Kamal’s brush is disciplined and thoughtful, it is a symbol maker of spirals, circles, triangles, flames, stars, windows, eyes and the face. That’s Kamal’s face of a deity and a human face, often a woman, sometimes two. Kamal studied English literature, History of Fine Arts and Textile Design in England. That was in the seventies.
The centrality of the face in the paintings is the mystic that gives depth to Kamal’s skill in acrylics and oils. That’s Kamal who has searched for freedom – the independence to be allowed to be what he is without being categorized Asian, Jain, Hindu, African, Kenyan. The paintings bear his name in the Latin and Gujarati alphabet, one over the other, as one.
In Kamal’s paintings, I see ethnicity and modernity; Asian and African; and the all-encompassing universe. I see a tripartite Africa of Christianity, Islam and traditional beliefs systems, and the wide atheist world.
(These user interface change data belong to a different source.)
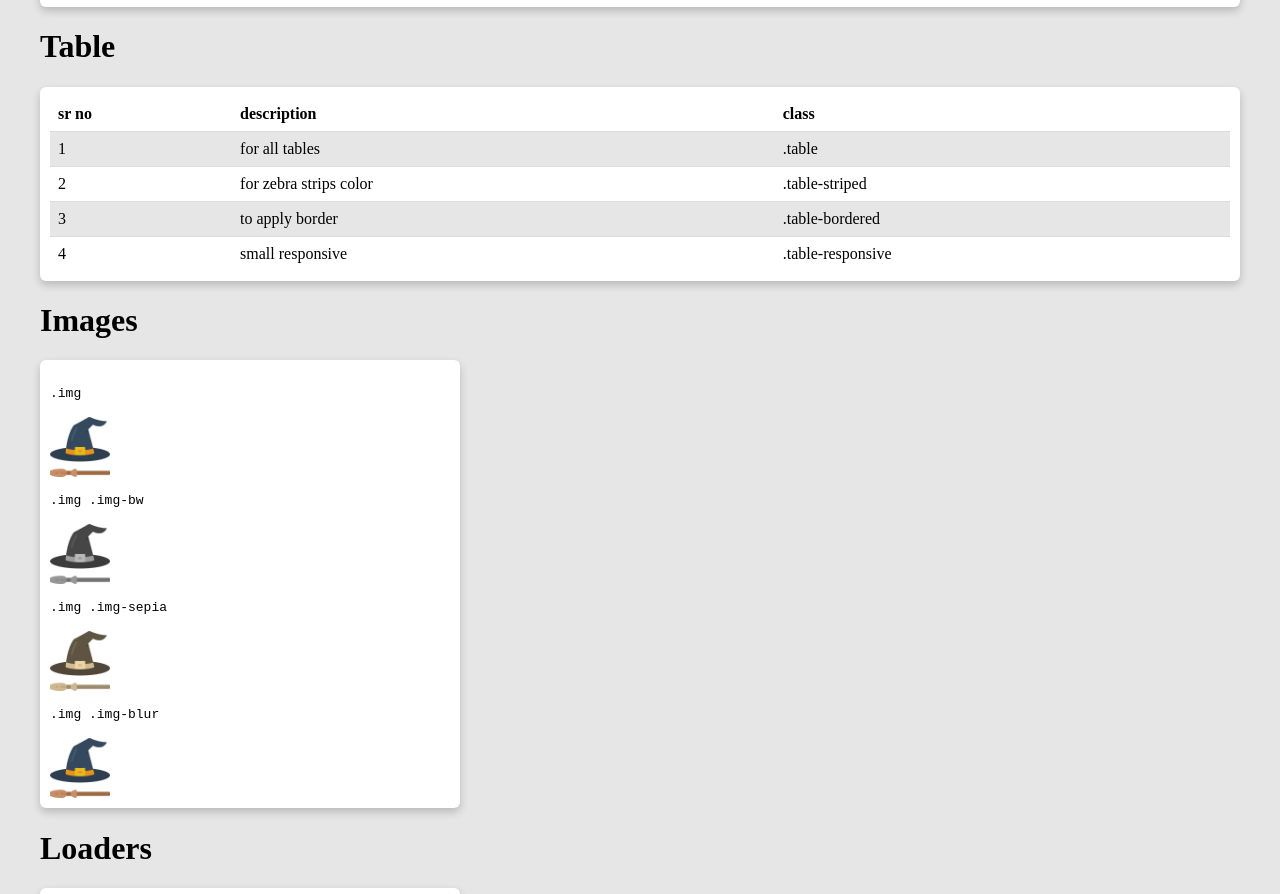
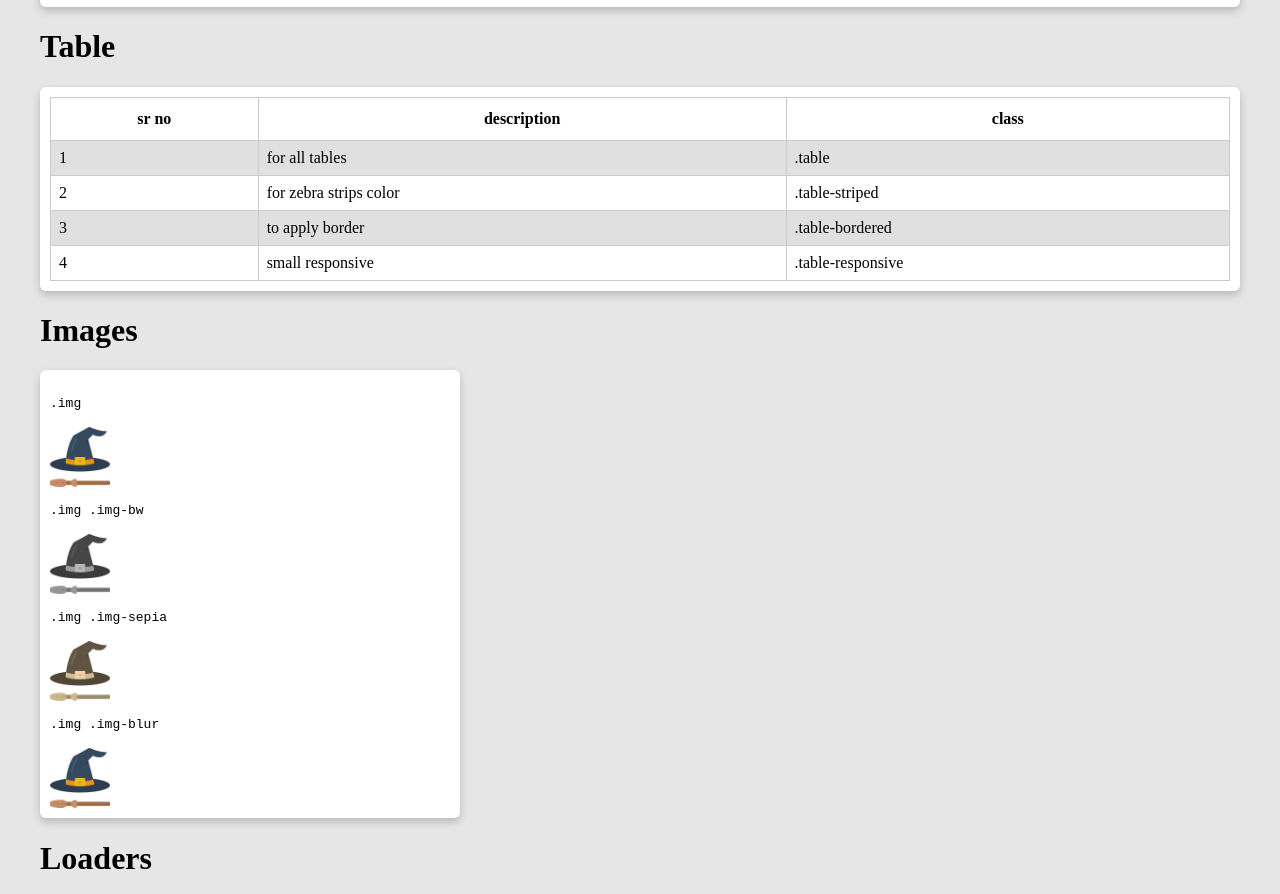
Before and after one commit to iamabs2001/wizardcss, a website built with webpack: page index.html in a window 1280 px wide. Shown: the part 3292-4186 px from the top of the page. Built offline with nearby package versions, Linux system fonts and the light colour scheme.

Commit message:
Table Improvements

```diff
--- a/src/components/table.scss
+++ b/src/components/table.scss
@@ -3,28 +3,29 @@
     border-spacing: 0;
     width: 100%;
     display: table;
+    border-color: #cbcbcb;
 }
 
+.table td {
+    padding: 8px;
+}
+
+.table th {
+    padding: 12px;
+}
+
+// responsive table
 .table-responsive {
     display: block;
     overflow-x: auto;
 }
 
+// striped table
 .table-striped tbody tr:nth-child(even) {
-    background-color: #e6e6e6;
+    background-color: #e0e0e0;
 }
 
-.table-bordered tr {
-    border-bottom: 1px solid #ddd;
+// bordered table
+.table-bordered th, .table-bordered tr, .table-bordered td {
+    border: 1px solid #cbcbcb;
 }
-
-.table-bordered tr:last-child {
-    border-bottom: none;
-}
-
-.table td, .table th {
-    padding: 8px 8px;
-    display: table-cell;
-    text-align: left;
-    vertical-align: top;
-}
```
Also changed, not shown: dist/wizardcss.min.css.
Perhaps Kamal is the artist of Asian African origin in post-colonial, post-modern times, who is what he is.